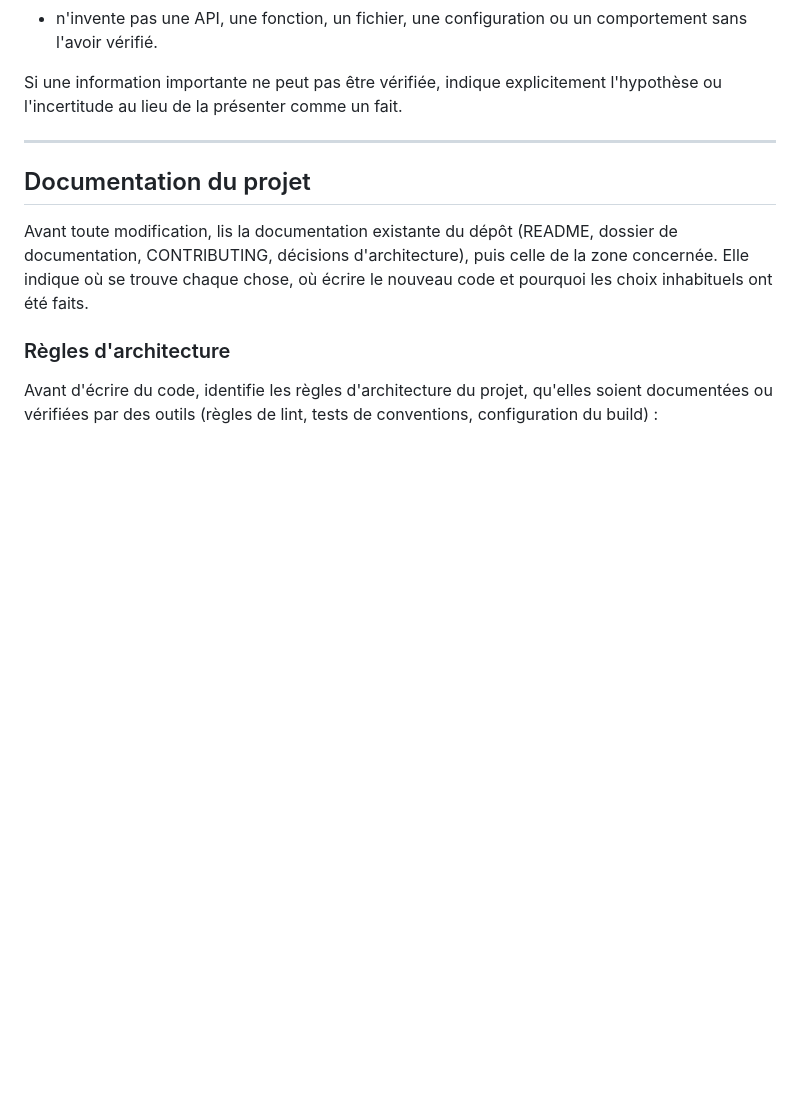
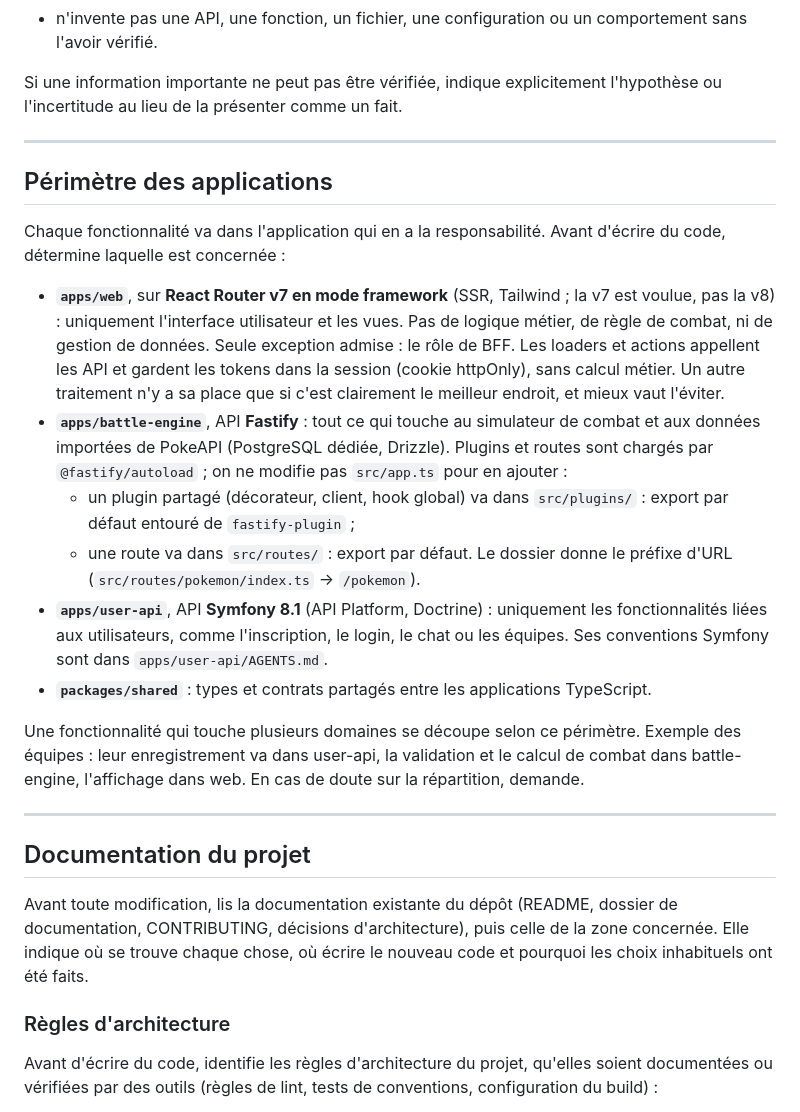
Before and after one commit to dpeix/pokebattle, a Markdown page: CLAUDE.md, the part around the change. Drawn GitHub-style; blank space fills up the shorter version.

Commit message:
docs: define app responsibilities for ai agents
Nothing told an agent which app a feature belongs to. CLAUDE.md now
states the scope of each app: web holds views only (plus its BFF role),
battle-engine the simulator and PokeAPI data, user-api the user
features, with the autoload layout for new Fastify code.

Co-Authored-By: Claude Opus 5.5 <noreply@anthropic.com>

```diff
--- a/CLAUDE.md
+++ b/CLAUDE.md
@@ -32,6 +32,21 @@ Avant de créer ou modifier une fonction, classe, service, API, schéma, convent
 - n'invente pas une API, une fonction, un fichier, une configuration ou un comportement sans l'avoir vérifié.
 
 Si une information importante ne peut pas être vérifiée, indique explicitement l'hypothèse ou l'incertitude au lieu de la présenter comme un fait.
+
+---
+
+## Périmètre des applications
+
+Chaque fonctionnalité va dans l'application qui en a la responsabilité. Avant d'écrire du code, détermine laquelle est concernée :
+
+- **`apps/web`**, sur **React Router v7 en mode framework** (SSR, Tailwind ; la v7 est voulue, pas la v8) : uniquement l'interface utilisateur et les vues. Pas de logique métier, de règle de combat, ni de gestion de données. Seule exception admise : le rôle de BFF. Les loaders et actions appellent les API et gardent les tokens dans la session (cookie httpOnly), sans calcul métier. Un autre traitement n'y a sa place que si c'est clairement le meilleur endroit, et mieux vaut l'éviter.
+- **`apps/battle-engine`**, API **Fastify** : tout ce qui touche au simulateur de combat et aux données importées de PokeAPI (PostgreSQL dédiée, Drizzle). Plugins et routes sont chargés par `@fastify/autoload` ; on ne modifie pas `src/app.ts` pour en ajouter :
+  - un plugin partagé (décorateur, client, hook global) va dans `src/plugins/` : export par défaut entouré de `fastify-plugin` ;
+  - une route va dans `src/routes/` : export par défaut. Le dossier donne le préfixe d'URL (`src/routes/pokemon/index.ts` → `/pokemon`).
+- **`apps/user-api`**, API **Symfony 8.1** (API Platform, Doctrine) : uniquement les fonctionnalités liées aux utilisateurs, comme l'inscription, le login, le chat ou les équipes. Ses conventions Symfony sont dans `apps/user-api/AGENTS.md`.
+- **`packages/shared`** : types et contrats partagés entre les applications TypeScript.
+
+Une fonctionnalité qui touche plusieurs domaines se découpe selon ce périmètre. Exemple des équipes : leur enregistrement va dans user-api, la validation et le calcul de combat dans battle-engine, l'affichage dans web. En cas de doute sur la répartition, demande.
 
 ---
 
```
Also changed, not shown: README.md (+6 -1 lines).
-*-
### What the task asks:
Which lines run from the one holding "Nothing told an" through the one holding "features, with the" in the records above? Repeat them exactly, both included, and nothing more.

### Exercise answer:
Nothing told an agent which app a feature belongs to. CLAUDE.md now
states the scope of each app: web holds views only (plus its BFF role),
battle-engine the simulator and PokeAPI data, user-api the user
features, with the autoload layout for new Fastify code.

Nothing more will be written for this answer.